Chanukah is a minor holiday that’s only big because of Christmas. If it weren’t for the mass hysteria brought on by the Santa season, Jewish children wouldn’t be clamoring so loudly for the gelt and the eight nights of presents.
And then there’s tree envy. How to beat the lure of that towering fir of tinsel and glitter — with a puny candelabra? It’s tough, especially for interfaith families who are raising Jewish children and have to deal with the December Dilemma every year.
Nicole Neroulias, writing for the Religion News Service via Huffington Post, describes non-Jewish women taking on the holidays with food.
Cooking Jewish for Chanukah is easier than Passover, one mother opines. Latkes can be a dress rehearsal for the gantze Seder.
That was before she started in with the oil:
Anne Coyle used to set the holiday table with roast beef and Yorkshire pudding, but this year, she’s rolling up her sleeves in an attempt to make latkes and brisket.
Cheered on by her husband and a support group for non-Jewish women raising Jewish children, Coyle’s first stab at a traditional Hanukkah meal has a modest goal: don’t burn anything. Or anyone.
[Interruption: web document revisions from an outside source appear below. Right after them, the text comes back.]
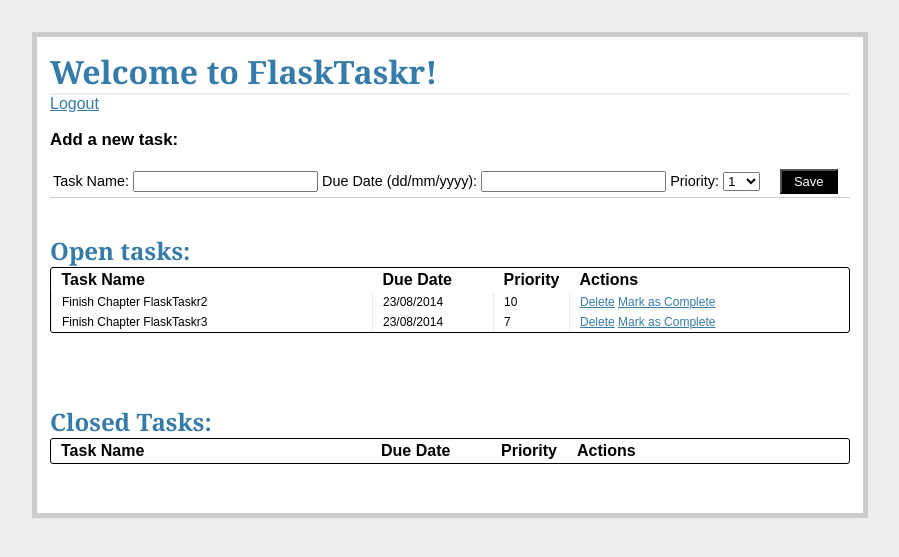
After one commit to cdmatters/flask-taskr, a Flask app: page /tasks/ in a window 1280 px wide. The commit adds this page. Shown: the top 557 px of the page, without its empty margins (190-1089 px from the left). Run offline with Flask 2, Linux system fonts and the light colour scheme; the visitor is signed in with stand-in values (Sample User, id 1); data comes from the database, SQL or seed files in the repository; both versions use the stored data as it was after the commit; lists and menus that the app fills with data are empty.

Commit message:
Part1 Complete: basic functioning app complete

```diff
--- /dev/null
+++ b/app/forms.py
@@ -0,0 +1,26 @@
+#forms.py
+#A module that deals with all the Forms, using WTForms
+
+from flask_wtf import Form
+from wtforms import TextField, DateField, IntegerField, SelectField
+from wtforms.validators import DataRequired
+
+
+
+class AddTaskForm(Form):
+    task_id = IntegerField('Priority')
+    name = TextField('Task Name', validators=[DataRequired()])
+    due_date = DateField(
+        'Date Due (dd/mm/yyyy)',
+        validators=[DataRequired()], format='%d/%m/%Y'
+    )
+    priority = SelectField(
+        'Priority',
+        validators=[DataRequired()],
+        choices=[
+        ('1','1'), ('2','2'), ('3','3'), ('4','4'), ('5','5'),
+        ('6','6'), ('7','7'), ('8','8'), ('9','9'), ('10','10')
+        ]
+    )
+
+status = IntegerField('Status')
--- a/app/templates/login.html
+++ b/app/templates/login.html
@@ -10,5 +10,5 @@
             value="{{request.form.password }}">
     <input type="submit" value="Login">
   </form>
-  <p><em>Use 'admin' for username and password..</em></p>
+  <p><em>Use 'admin' for username and password...</em></p>
 {% endblock %}
--- /dev/null
+++ b/app/templates/tasks.html
@@ -0,0 +1,105 @@
+{% extends "template.html" %}
+{% block content %}
+
+<h1>Welcome to FlaskTaskr!</h1>
+<a href="/logout">Logout</a>
+<div class="add-task">
+  <h3>Add a new task:</h3>
+  <table>
+    <tr>
+      <form action="{{ url_for('new_task') }}" method="post">
+        <td>
+          <label>Task Name:</label>
+          <input name="name" type="text">
+        </td>
+        <td>
+          <label>Due Date (dd/mm/yyyy):</label>
+          <input name="due_date" type="text" width="120px">
+        </td>
+        <td>
+          <label>Priority:</label>
+          <select name="priority" width="100px">
+            <option value="1">1</option>
+            <option value="2">2</option>
+            <option value="3">3</option>
+            <option value="4">4</option>
+            <option value="5">5</option>
+            <option value="6">6</option>
+            <option value="7">7</option>
+            <option value="8">8</option>
+            <option value="9">9</option>
+            <option value="10">10</option>
+          </select>
+        </td>
+        <td>
+          &nbsp;
+          &nbsp;
+          <input class="button" type="submit" value='Save'>
+        </td>
+      </form>
+    </tr>
+  </table>
+</div>
+<div class="entries">
+  <br>
+  <br>
+  <h2>Open tasks:</h2>
+  <div class="datagrid">
+    <table>
+      <thead>
+        <tr>
+          <th width="300px"><strong>Task Name</strong></th>
+          <th width="100px"><strong>Due Date</strong></th>
+          <th width="50px" ><strong>Priority</strong></th>
+          <th><strong>Actions</strong></th>
+        </tr>
+      </thead>
+      {% for o in open_tasks %}
+        <tr>
+          <td width="300px">{{ o.name }}</td>
+          <td width="100px">{{ o.due_date }}</td>
+          <td width="50px">{{ o.priority }}</td>
+          <td>
+            <a href="{{ url_for('delete_entry',
+            task_id=o.task_id)}}">Delete</a>
+            <a href="{{ url_for('complete',
+            task_id=o.task_id) }}">Mark as Complete</a>
+          </td>
+        </tr>
+      {% endfor %}
+    </table>
+  </div>
+  <br>
+  <br>
+</div>
+<div class="entries">
+  <br>
+  <br>
+  <h2>Closed Tasks:</h2>
+  <div class="datagrid">
+    <table>
+      <thead>
+        <tr>
+          <th width="300px"><strong>Task Name</strong></th>
+          <th width="100px"><strong>Due Date</strong></th>
+          <th width="50px" ><strong>Priority</strong></th>
+          <th><strong>Actions</strong></th>
+        </tr>
+      </thead>
+      {% for c in closed_tasks %}
+        <tr>
+          <td width="300px">{{ c.name }}</td>
+          <td width="100px">{{ c.due_date }}</td>
+          <td width="50px">{{ c.priority }}</td>
+          <td>
+            <a href="{{ url_for('delete_entry',
+            task_id=c.task_id)}}">Delete</a>
+          </td>
+        </tr>
+      {% endfor %}
+    </table>
+  </div>
+  <br>
+  <br>
+</div>
+{% endblock %}
--- a/app/views.py
+++ b/app/views.py
@@ -3,8 +3,9 @@
 
 
 from flask import Flask, flash, redirect, render_template,\
-                request, session, url_for
+                request, session, url_for, g
 from functools import wraps
+from forms import AddTaskForm
 import sqlite3
 
 
@@ -26,11 +27,13 @@ def login_required(test):
             return redirect(url_for('login'))
     return wrap
 
+
 @app.route('/logout')
 def logout():
     session.pop('logged_in', None)
     flash("You logged out. Good'un!")
     return redirect(url_for('login'))
+
 
 @app.route('/', methods=['GET', 'POST'])
 def login():
@@ -41,7 +44,82 @@ def login():
             return render_template("login.html", error= error)
 
         else:
-            session['logged-in'] = True
+            session['logged_in'] = True
             return redirect(url_for('tasks'))
     if request.method == 'GET':
         return render_template("login.html")
+
+
+@app.route('/tasks/')
+@login_required
+def tasks():
+    g.db = connect_db()
+    cur= g.db.execute(
+        'SELECT name, due_date, priority, task_id FROM tasks WHERE status=1'
+        )
+    open_tasks = []
+    for row in cur.fetchall():
+        open_tasks.append(dict(name=row[0], due_date=row[1],
+                                priority=row[2], task_id=row[3]))
+
+    cur= g.db.execute(
+        'SELECT name, due_date, priority, task_id FROM tasks WHERE status=0'
+        )
+
+    closed_tasks = []
+    for row in cur.fetchall():
+        closed_tasks.append(dict(name=row[0], due_date=row[1],
+                                priority=row[2], task_id=row[3]))
+
+    g.db.close()
+
+    return render_template(
+        'tasks.html',
+        form=AddTaskForm(request.form),
+        open_tasks =open_tasks,
+        closed_tasks = closed_tasks
+    )
+
+
+@app.route('/add/', methods=['POST'])
+@login_required
+def new_task():
+    g.db = connect_db()
+    name = request.form['name']
+    date = request.form['due_date']
+    priority = request.form['priority']
+    if not name or not date or not priority:
+        flash('Please fill in all fields')
+        return redirect(url_for('tasks'))
+    else:
+        cur = g.db.execute("INSERT INTO tasks ('name', 'due_date', \
+        'priority', 'status') VALUES(?, ?, ?, 1 )",
+        (name, date, priority))
+        g.db.commit()
+        g.db.close()
+        flash('New entry posted! Good job! Thanks.')
+        return redirect(url_for('tasks'))
+
+
+@app.route('/complete/<int:task_id>/')
+@login_required
+def complete(task_id):
+    g.db = connect_db()
+    g.db.execute(
+        'UPDATE tasks SET status=0 WHERE task_id='+str(task_id)
+        )
+    g.db.commit()
+    g.db.close()
+    flash('The task was marked as complete')
+    return redirect(url_for('tasks'))
+
+
+@app.route('/delete/<int:task_id>')
+@login_required
+def delete_entry(task_id):
+    g.db = connect_db()
+    g.db.execute('DELETE FROM tasks WHERE task_id='+str(task_id))
+    g.db.commit()
+    g.db.close()
+    flash('The task was deleted.')
+    return redirect(url_for('tasks'))
```
Also changed, not shown: app/flasktaskr.db, 2 other files.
Coyle, who was raised Catholic, got some help from “The Mothers Circle Cookbook,” a compilation of Jewish recipes and holiday tips for non-Jewish women raising Jewish children recently published by the Jewish Outreach Institute. It’s available online for free download, or in hard copy.
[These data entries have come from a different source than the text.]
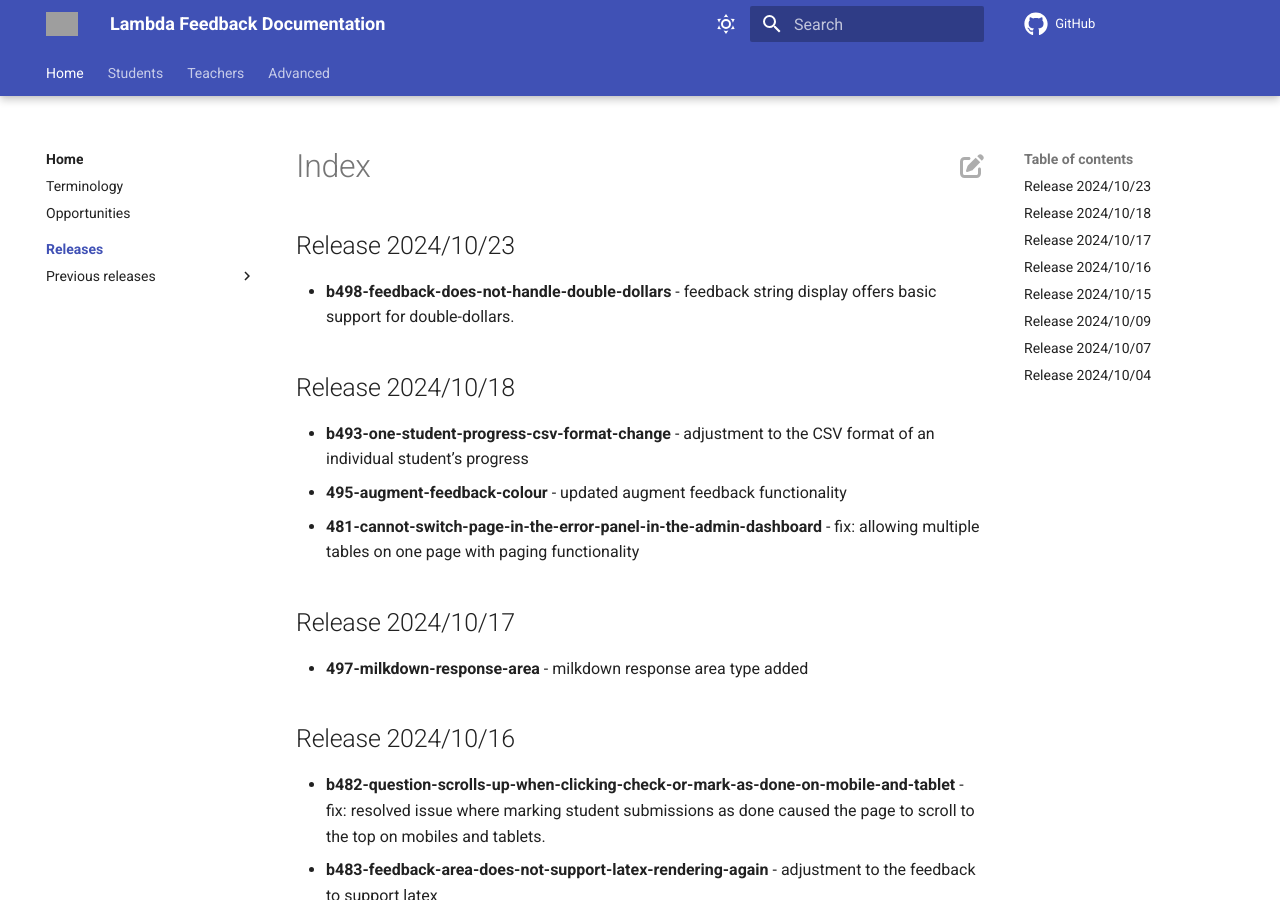
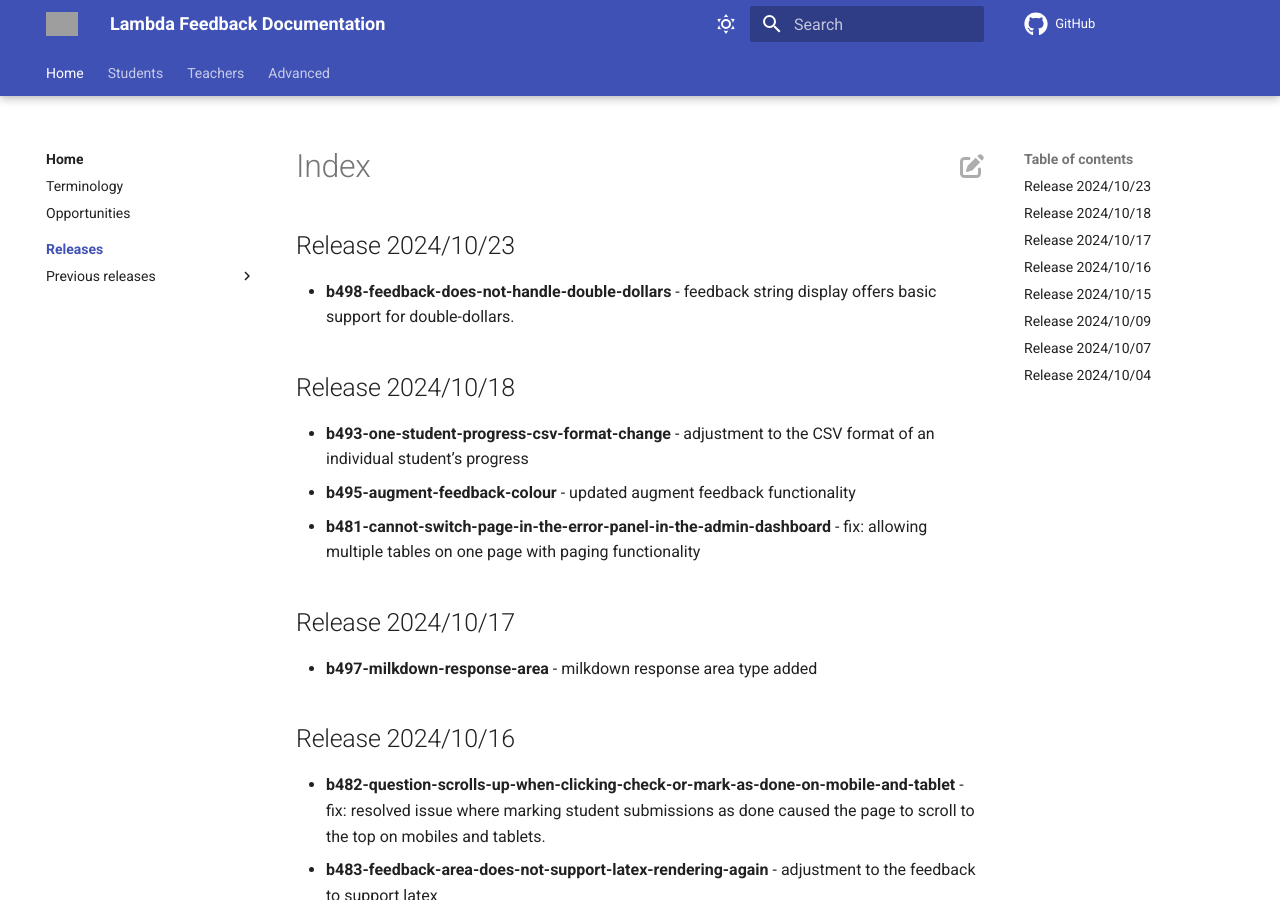
Before and after one commit to lambda-feedback/user-documentation, an MkDocs documentation site: the page built from docs/releases/index.md, in a window 1280 px wide and 900 px high. Built offline with MkDocs 1.6.1 and Material for MkDocs 9.7.7, drawn with Linux system fonts in a browser that asks for light colours; comment, search, counter and statistics services are not loaded; grey boxes are pictures that could not be loaded.

Commit message:
Release notes tweaks

```diff
--- a/docs/releases/index.md
+++ b/docs/releases/index.md
@@ -5,12 +5,12 @@
 ## Release 2024/10/18
 
 - **b493-one-student-progress-csv-format-change** - adjustment to the CSV format of an individual student’s progress
-- **495-augment-feedback-colour** - updated augment feedback functionality
-- **481-cannot-switch-page-in-the-error-panel-in-the-admin-dashboard** - fix: allowing multiple tables on one page with paging functionality
+- **b495-augment-feedback-colour** - updated augment feedback functionality
+- **b481-cannot-switch-page-in-the-error-panel-in-the-admin-dashboard** - fix: allowing multiple tables on one page with paging functionality
 
 ## Release 2024/10/17
 
-- **497-milkdown-response-area** - milkdown response area type added
+- **b497-milkdown-response-area** - milkdown response area type added
 
 ## Release 2024/10/16
 
```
More than 1,000 women like Coyle have taken part in Mothers Circle discussion groups since 2002. I hope they’ve all eaten as well.
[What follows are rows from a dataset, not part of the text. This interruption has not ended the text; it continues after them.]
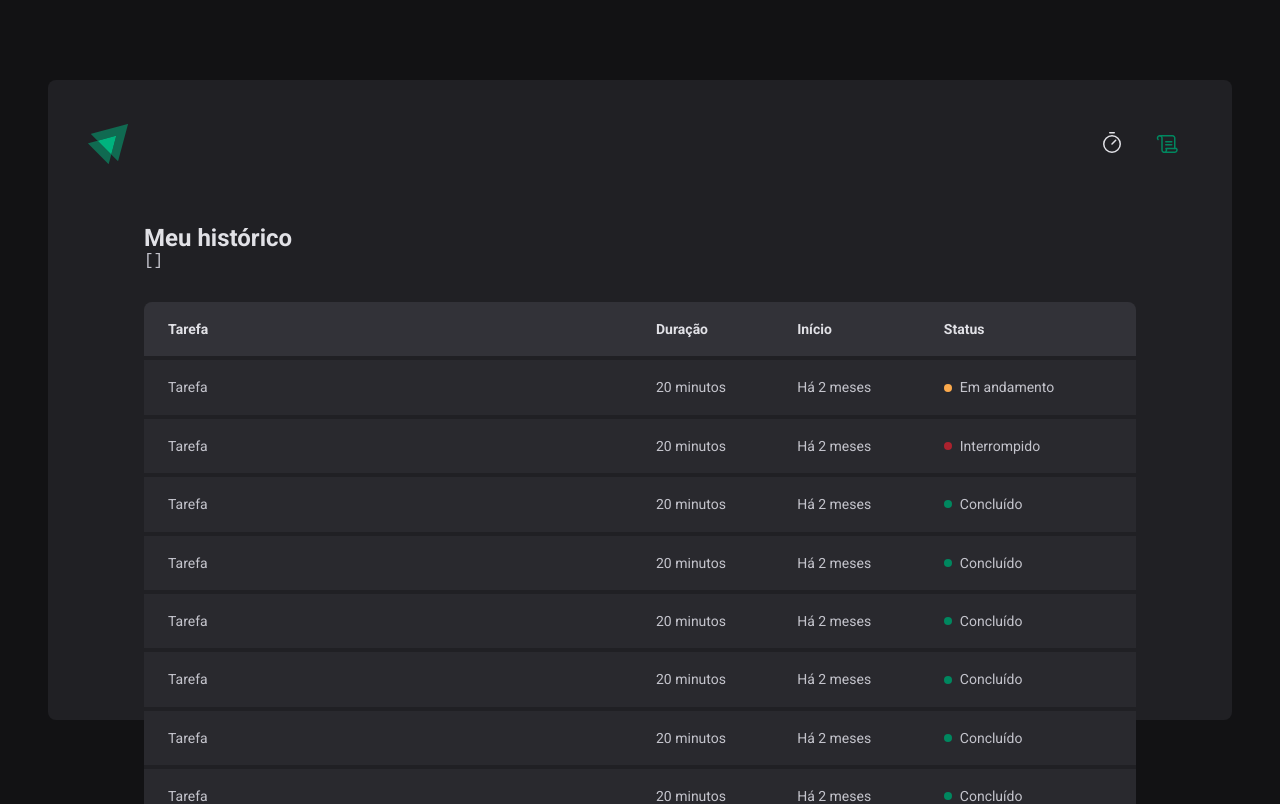
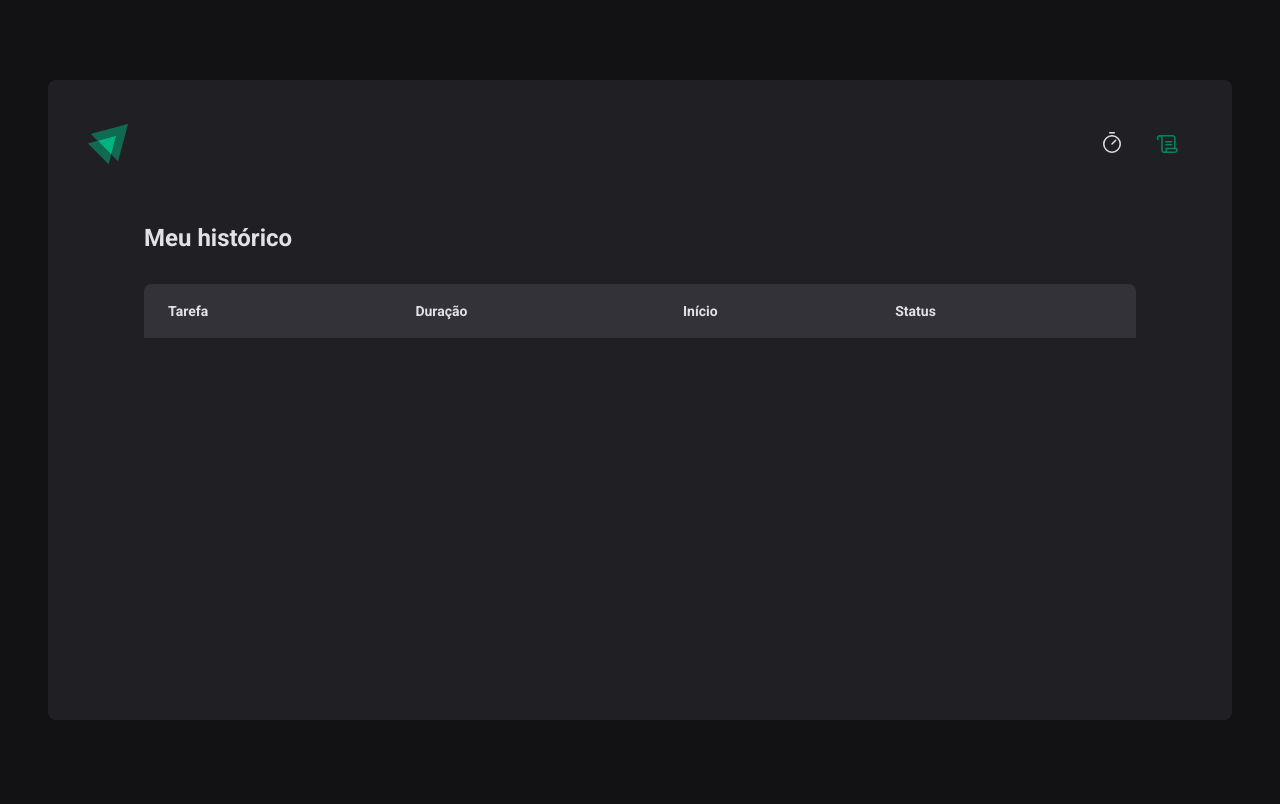
Before and after one commit to brunobiondi/rocketseat-ignite-rjs22-p02, a React (Vite) app: page /history in a window 1280 px wide. Shown: the top 804 px of the page. Built offline with nearby package versions, Linux system fonts and the light colour scheme.

Commit message:
Finalização de uso da ContextAPI

```diff
--- a/src/pages/History/index.tsx
+++ b/src/pages/History/index.tsx
@@ -1,3 +1,5 @@
+import { formatDistanceToNow } from 'date-fns'
+import { ptBR } from 'date-fns/locale'
 import { useContext } from 'react'
 import { CyclesContext } from '../../contexts/CyclesContext'
 import { HistoryContainer, HistoryList, Status } from './styles'
@@ -8,7 +10,6 @@
   return (
     <HistoryContainer>
       <h1>Meu histórico</h1>
-      <pre>{JSON.stringify(cycles, null, 2)}</pre>
       <HistoryList>
         <table>
           <thead>
@@ -20,29 +21,28 @@
             </tr>
           </thead>
           <tbody>
-            <tr>
-              <td>Tarefa</td>
-              <td>20 minutos</td>
-              <td>Há 2 meses</td>
-              <td>
-                <Status statusColor="yellow">Em andamento</Status>
-              </td>
-            </tr>
-            <tr>
-              <td>Tarefa</td>
-              <td>20 minutos</td>
-              <td>Há 2 meses</td>
-              <td>
-                <Status statusColor="red">Interrompido</Status>
-              </td>
-            </tr>
-            {[...Array(9)].map((_, index) => (
-              <tr key={index}>
-                <td>Tarefa</td>
-                <td>20 minutos</td>
-                <td>Há 2 meses</td>
+            {cycles.map((cycle) => (
+              <tr key={cycle.id}>
+                <td>{cycle.task}</td>
+                <td>{cycle.minutesAmount} minutos</td>
                 <td>
-                  <Status statusColor="green">Concluído</Status>
+                  {formatDistanceToNow(cycle.startDate, {
+                    addSuffix: true,
+                    locale: ptBR,
+                  })}
+                </td>
+                <td>
+                  {cycle.finishedDate && (
+                    <Status statusColor="green">Concluído</Status>
+                  )}
+
+                  {cycle.interruptedDate && (
+                    <Status statusColor="red">Interrompido</Status>
+                  )}
+
+                  {!cycle.finishedDate && !cycle.interruptedDate && (
+                    <Status statusColor="yellow">Em andamento</Status>
+                  )}
                 </td>
               </tr>
             ))}
```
(Another resource for interfaith families dealing with the December holidays is available online from InterfaithFamily.com, a nonprofit that supports intermarried families making Jewish choices.)